  By: Dan Gulley, Smithville, TN

Definitely . . . Maybe

It is always frustrating to hear news reports about recent developments in the field of science.  The wildest speculations of scientists are reported as though they were established facts.  Ross Spears has suggested this helpful glossary for interpreting the terms and phrases often used in scientific reports:

  • “It is commonly thought that . . .” — This is what I believe and the 2 or 3 people I occasionally talk to agree with me for the most part.
  • “The literature says . . .” — I think I read something somewhere by someone else but I can’t remember exactly and I haven’t bothered to look it up.
  • “It is widely known that . . .” — This is what I’ve always been taught and there is no need to question it.
  • “I (or we) believe . . .” — I think, but I’m not really sure.
  • “Most certainly . . .” — Probably.
  • “Probably . . .” — Maybe, but I wouldn’t bet my house   on it.
  • “Maybe . . .” — Not a chance.
  • “Therefore . . .” — My data isn’t conclusive, but I have to draw a conclusion to write this paper.
  • “The data is conclusive . . .” — It sorta leads you to believe that what I’m saying might be so.

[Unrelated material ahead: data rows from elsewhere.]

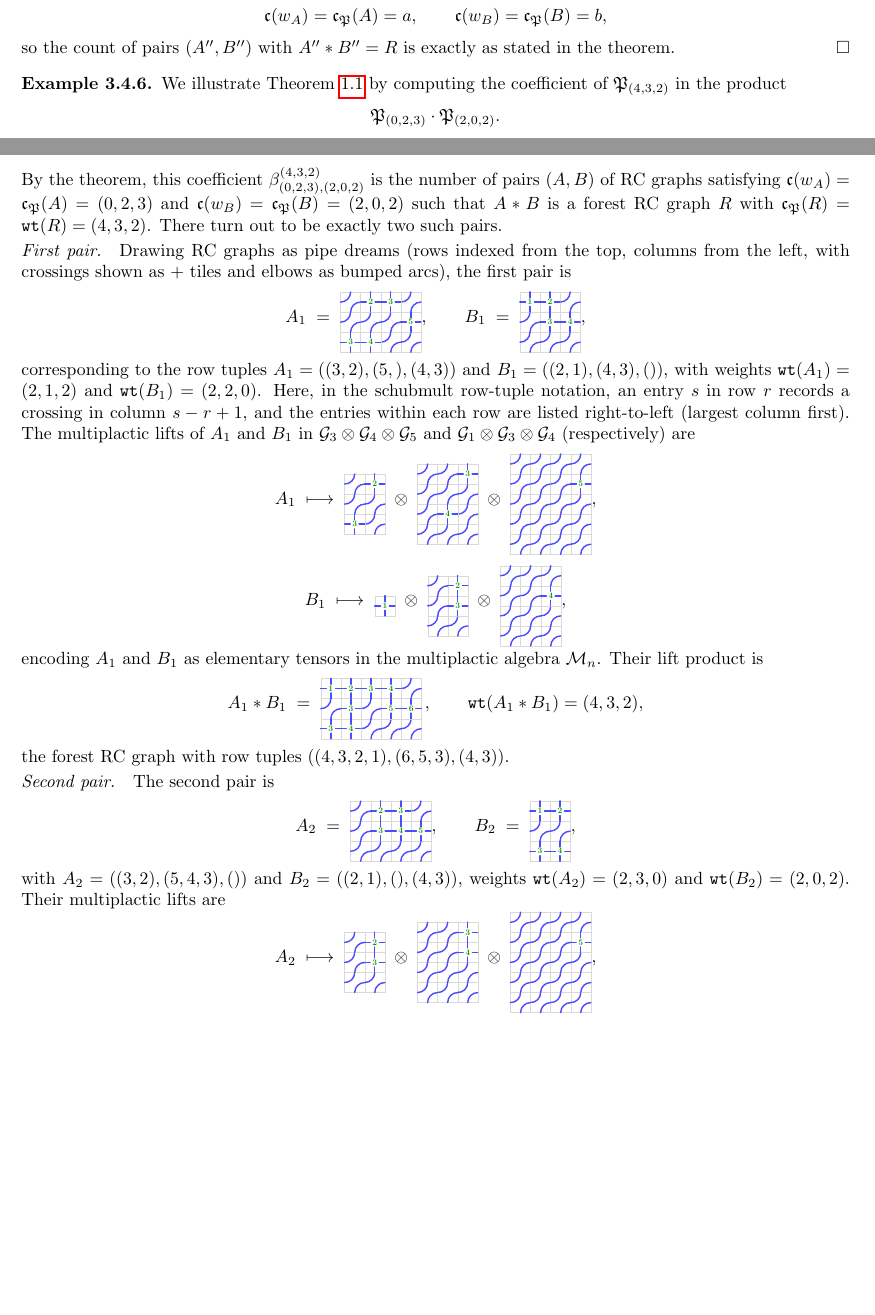
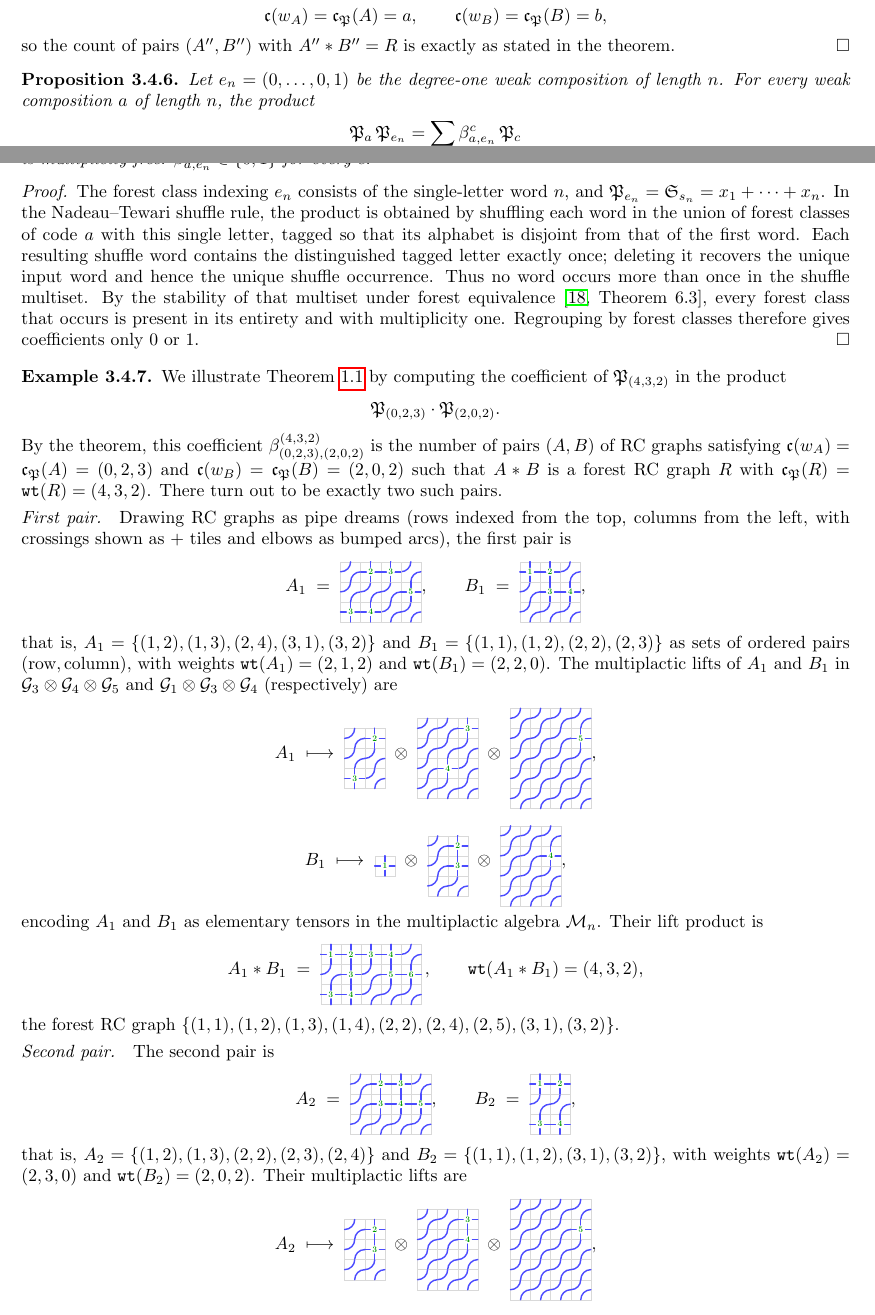
Before and after one commit to matthematics/schubert_writing, a LaTeX paper (writing/forest_lr_rule_separate_paper.tex): two parts of pages 23 and 24 of 28, joined at a grey line, cut so that both start at the same text, the shorter picture padded with empty space. Compiled offline with pdfLaTeX.

Commit message:
Fix tuple representation of RC graphs in examples

```diff
--- a/writing/forest_lr_rule_separate_paper.tex
+++ b/writing/forest_lr_rule_separate_paper.tex
@@ -1022,6 +1028,15 @@ $$\code(\wof{A})=\code_\forest(A)=a,\qquad \code(\wof{B})=\code_\forest(B)=b,$$
 so the count of pairs $(A'',B'')$ with $A''*B''=R$ is exactly as stated in the theorem.
 \end{proof}
 
+\begin{proposition}\label{proposition:degreeone}
+Let $e_n=(0,\ldots,0,1)$ be the degree-one weak composition of length $n$. For every weak composition $a$ of length $n$, the product
+$$\forest_a\,\forest_{e_n}=\sum_c\beta_{a,e_n}^c\,\forest_c$$
+is multiplicity-free: $\beta_{a,e_n}^c\in\{0,1\}$ for every $c$.
+\end{proposition}
+\begin{proof}
+The forest class indexing $e_n$ consists of the single-letter word $n$, and $\forest_{e_n}=\sch_{s_n}=x_1+\cdots+x_n$. In the Nadeau--Tewari shuffle rule, the product is obtained by shuffling each word in the union of forest classes of code $a$ with this single letter, tagged so that its alphabet is disjoint from that of the first word. Each resulting shuffle word contains the distinguished tagged letter exactly once; deleting it recovers the unique input word and hence the unique shuffle occurrence. Thus no word occurs more than once in the shuffle multiset. By the stability of that multiset under forest equivalence \cite[Theorem~6.3]{nadeau2024forest}, every forest class that occurs is present in its entirety and with multiplicity one. Regrouping by forest classes therefore gives coefficients only $0$ or $1$.
+\end{proof}
+
 \providecommand{\pd}[3]{%
   \begin{tikzpicture}[baseline=(current bounding box.center),scale=0.4,thick,line cap=round]
     \foreach \i in {1,...,#1} {%
@@ -1049,17 +1064,17 @@ By the theorem, this coefficient $\beta_{(0,2,3),(2,0,2)}^{(4,3,2)}$ is the numb
 \smallskip
 \noindent\emph{First pair.}\quad Drawing RC graphs as pipe dreams (rows indexed from the top, columns from the left, with crossings shown as $+$ tiles and elbows as bumped arcs), the first pair is
 $$A_1 \;=\; \pd{3}{4}{1/2,1/3,2/4,3/1,3/2}, \qquad B_1 \;=\; \pd{3}{3}{1/1,1/2,2/2,2/3},$$
-corresponding to the row tuples $A_1=((3,2),(5,),(4,3))$ and $B_1=((2,1),(4,3),())$, with weights $\wtt(A_1)=(2,1,2)$ and $\wtt(B_1)=(2,2,0)$. Here, in the schubmult row-tuple notation, an entry $s$ in row $r$ records a crossing in column $s-r+1$, and the entries within each row are listed right-to-left (largest column first). The multiplactic lifts of $A_1$ and $B_1$ in $\grass_3\otimes\grass_4\otimes\grass_5$ and $\grass_1\otimes\grass_3\otimes\grass_4$ (respectively) are
+that is, $A_1=\{(1,2),(1,3),(2,4),(3,1),(3,2)\}$ and $B_1=\{(1,1),(1,2),(2,2),(2,3)\}$ as sets of ordered pairs $(\text{row},\text{column})$, with weights $\wtt(A_1)=(2,1,2)$ and $\wtt(B_1)=(2,2,0)$. The multiplactic lifts of $A_1$ and $B_1$ in $\grass_3\otimes\grass_4\otimes\grass_5$ and $\grass_1\otimes\grass_3\otimes\grass_4$ (respectively) are
 $$A_1 \;\longmapsto\; \pd{3}{2}{1/2,3/1}\;\otimes\;\pd{4}{3}{1/3,3/2}\;\otimes\;\pd{5}{4}{2/4},$$
 $$B_1 \;\longmapsto\; \pd{1}{1}{1/1}\;\otimes\;\pd{3}{2}{1/2,2/2}\;\otimes\;\pd{4}{3}{2/3},$$
 encoding $A_1$ and $B_1$ as elementary tensors in the multiplactic algebra $\mathcal{M}_n$. Their lift product is
 $$A_1 * B_1 \;=\; \pd{3}{5}{1/1,1/2,1/3,1/4,2/2,2/4,2/5,3/1,3/2}\,, \qquad \wtt(A_1*B_1)=(4,3,2),$$
-the forest RC graph with row tuples $((4,3,2,1),(6,5,3),(4,3))$.
+the forest RC graph $\{(1,1),(1,2),(1,3),(1,4),(2,2),(2,4),(2,5),(3,1),(3,2)\}$.
 
 \smallskip
 \noindent\emph{Second pair.}\quad The second pair is
 $$A_2 \;=\; \pd{3}{4}{1/2,1/3,2/2,2/3,2/4}, \qquad B_2 \;=\; \pd{3}{2}{1/1,1/2,3/1,3/2},$$
-with $A_2=((3,2),(5,4,3),())$ and $B_2=((2,1),(),(4,3))$, weights $\wtt(A_2)=(2,3,0)$ and $\wtt(B_2)=(2,0,2)$. Their multiplactic lifts are
+that is, $A_2=\{(1,2),(1,3),(2,2),(2,3),(2,4)\}$ and $B_2=\{(1,1),(1,2),(3,1),(3,2)\}$, with weights $\wtt(A_2)=(2,3,0)$ and $\wtt(B_2)=(2,0,2)$. Their multiplactic lifts are
 $$A_2 \;\longmapsto\; \pd{3}{2}{1/2,2/2}\;\otimes\;\pd{4}{3}{1/3,2/3}\;\otimes\;\pd{5}{4}{2/4},$$
 $$B_2 \;\longmapsto\; \pd{1}{1}{1/1}\;\otimes\;\pd{3}{2}{1/2,3/1}\;\otimes\;\pd{4}{2}{3/2}.$$
 Their lift product is
```
Also changed, not shown: writing/forest_lr_rule_separate_paper.pdf, writing/forest_lr_rule_separate_paper.tex (16 more changed lines).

Believers should not have their faith shaken by the unfounded guesses of biased, atheistic “scientists” who are bent on disproving the Bible.  The true fact is this: No verified scientific discovery has ever contradicted what is taught in the Word of God.  Actually, scientific discoveries have always tended to confirm rather than disprove the things that are taught in the Scriptures.  We should remember the words that Paul wrote to Timothy: “. . . keep that which is committed to thy trust, avoiding profane and vain babblings, and oppositions of science (knowledge) falsely so called” (1 Tim. 6:20).

– by Greg Gwin